-- PROBLEM DETAILS --
Among the entries below, count the lines with "strokeColor" in them and state the total without comment.

Collection entries:

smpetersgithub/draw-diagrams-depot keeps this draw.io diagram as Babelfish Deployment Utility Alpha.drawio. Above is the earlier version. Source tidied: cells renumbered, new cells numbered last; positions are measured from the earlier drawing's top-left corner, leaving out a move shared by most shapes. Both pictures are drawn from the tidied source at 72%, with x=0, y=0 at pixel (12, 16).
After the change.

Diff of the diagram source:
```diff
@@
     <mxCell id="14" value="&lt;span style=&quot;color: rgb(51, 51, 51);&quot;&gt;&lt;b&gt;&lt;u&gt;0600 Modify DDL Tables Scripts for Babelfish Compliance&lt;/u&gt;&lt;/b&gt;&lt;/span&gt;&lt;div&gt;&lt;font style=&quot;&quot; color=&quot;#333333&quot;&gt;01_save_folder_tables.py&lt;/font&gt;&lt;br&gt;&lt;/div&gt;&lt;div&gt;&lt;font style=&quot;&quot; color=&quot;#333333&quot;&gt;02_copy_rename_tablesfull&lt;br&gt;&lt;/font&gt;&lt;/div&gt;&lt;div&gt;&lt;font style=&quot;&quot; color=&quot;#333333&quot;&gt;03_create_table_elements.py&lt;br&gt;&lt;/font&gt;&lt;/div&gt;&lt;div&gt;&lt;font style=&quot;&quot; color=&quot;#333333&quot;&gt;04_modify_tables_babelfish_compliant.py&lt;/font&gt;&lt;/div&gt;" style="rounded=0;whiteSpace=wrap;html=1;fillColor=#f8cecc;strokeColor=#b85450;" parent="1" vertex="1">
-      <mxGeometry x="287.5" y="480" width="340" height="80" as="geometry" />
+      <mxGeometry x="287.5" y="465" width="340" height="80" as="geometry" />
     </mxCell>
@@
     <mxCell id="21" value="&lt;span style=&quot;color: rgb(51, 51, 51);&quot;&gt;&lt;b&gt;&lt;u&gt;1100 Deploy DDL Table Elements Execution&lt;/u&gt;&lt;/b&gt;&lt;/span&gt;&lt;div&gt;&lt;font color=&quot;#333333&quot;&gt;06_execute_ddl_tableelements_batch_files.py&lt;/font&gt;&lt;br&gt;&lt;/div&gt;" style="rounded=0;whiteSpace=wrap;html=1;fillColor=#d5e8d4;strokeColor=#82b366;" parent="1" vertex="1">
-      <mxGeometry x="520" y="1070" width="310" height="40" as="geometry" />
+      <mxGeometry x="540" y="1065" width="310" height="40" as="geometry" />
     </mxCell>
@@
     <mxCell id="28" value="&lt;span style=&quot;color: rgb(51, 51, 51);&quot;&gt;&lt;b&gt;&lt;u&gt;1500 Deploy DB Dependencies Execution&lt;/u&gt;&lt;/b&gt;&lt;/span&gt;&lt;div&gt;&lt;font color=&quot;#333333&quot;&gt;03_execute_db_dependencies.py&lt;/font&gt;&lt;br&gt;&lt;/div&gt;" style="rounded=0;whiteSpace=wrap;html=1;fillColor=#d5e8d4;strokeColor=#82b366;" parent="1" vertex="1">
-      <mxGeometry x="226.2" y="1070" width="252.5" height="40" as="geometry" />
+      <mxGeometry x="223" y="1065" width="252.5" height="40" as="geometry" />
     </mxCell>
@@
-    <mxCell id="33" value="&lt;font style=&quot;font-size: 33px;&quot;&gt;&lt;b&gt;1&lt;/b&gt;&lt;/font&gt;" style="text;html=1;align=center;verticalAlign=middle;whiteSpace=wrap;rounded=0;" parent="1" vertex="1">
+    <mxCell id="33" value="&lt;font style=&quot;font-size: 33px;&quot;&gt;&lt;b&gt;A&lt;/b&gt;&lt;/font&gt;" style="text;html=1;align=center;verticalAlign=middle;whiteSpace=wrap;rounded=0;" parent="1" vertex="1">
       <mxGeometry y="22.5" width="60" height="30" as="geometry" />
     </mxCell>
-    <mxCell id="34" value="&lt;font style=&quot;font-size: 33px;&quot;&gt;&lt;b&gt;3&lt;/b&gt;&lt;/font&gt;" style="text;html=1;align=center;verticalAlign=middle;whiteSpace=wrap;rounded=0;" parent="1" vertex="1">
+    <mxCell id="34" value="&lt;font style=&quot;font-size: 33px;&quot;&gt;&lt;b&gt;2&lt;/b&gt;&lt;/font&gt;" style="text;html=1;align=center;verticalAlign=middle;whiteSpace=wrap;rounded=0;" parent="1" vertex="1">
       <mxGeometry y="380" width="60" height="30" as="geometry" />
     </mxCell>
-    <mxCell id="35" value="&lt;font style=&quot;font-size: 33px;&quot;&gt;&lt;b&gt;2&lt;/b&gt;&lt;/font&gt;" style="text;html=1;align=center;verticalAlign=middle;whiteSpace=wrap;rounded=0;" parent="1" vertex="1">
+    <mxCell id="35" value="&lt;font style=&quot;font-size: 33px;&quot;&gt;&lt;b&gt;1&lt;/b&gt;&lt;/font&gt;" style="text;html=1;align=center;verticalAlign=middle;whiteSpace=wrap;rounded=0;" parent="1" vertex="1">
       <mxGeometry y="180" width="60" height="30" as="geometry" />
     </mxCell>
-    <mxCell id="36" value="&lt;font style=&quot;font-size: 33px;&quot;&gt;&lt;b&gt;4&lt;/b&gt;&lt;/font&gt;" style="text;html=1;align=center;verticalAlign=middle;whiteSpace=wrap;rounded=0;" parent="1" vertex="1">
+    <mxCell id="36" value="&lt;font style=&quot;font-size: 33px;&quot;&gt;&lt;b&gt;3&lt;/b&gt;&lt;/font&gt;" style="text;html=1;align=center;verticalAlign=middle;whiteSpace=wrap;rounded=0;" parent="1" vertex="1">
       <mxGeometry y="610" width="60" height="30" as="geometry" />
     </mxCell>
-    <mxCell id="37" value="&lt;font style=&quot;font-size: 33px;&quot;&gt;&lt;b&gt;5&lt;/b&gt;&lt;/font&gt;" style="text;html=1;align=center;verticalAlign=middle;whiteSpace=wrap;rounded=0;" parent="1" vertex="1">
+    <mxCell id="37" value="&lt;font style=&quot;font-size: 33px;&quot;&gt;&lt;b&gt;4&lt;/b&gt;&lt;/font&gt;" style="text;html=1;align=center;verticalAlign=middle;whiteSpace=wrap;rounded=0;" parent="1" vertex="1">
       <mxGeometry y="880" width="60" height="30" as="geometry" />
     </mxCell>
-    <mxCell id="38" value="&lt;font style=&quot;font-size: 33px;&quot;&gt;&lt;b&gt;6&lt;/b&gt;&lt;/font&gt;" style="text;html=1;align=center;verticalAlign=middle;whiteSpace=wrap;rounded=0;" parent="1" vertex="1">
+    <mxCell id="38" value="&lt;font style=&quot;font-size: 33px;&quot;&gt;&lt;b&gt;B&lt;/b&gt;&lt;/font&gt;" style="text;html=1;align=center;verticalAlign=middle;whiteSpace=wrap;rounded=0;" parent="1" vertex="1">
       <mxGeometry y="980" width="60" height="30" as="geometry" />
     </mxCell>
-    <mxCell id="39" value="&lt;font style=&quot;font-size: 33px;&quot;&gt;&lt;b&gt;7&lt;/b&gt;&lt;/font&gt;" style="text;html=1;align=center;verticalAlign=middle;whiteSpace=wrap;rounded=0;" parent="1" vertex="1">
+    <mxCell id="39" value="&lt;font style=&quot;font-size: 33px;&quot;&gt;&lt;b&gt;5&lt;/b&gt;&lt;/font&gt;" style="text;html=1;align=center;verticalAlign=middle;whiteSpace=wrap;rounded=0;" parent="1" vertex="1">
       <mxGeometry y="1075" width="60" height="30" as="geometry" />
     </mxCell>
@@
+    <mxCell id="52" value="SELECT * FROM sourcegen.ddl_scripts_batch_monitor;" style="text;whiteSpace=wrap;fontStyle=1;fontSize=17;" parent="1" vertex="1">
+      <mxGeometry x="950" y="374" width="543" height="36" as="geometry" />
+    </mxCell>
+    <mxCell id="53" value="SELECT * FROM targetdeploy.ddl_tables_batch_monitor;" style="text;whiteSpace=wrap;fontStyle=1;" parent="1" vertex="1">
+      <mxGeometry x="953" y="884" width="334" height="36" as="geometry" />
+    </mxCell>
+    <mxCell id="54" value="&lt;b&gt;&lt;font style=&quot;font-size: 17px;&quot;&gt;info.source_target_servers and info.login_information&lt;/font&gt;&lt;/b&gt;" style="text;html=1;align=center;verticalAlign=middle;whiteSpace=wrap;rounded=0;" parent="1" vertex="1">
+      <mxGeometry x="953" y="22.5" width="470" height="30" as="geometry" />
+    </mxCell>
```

-- EXERCISE OUTPUT --
3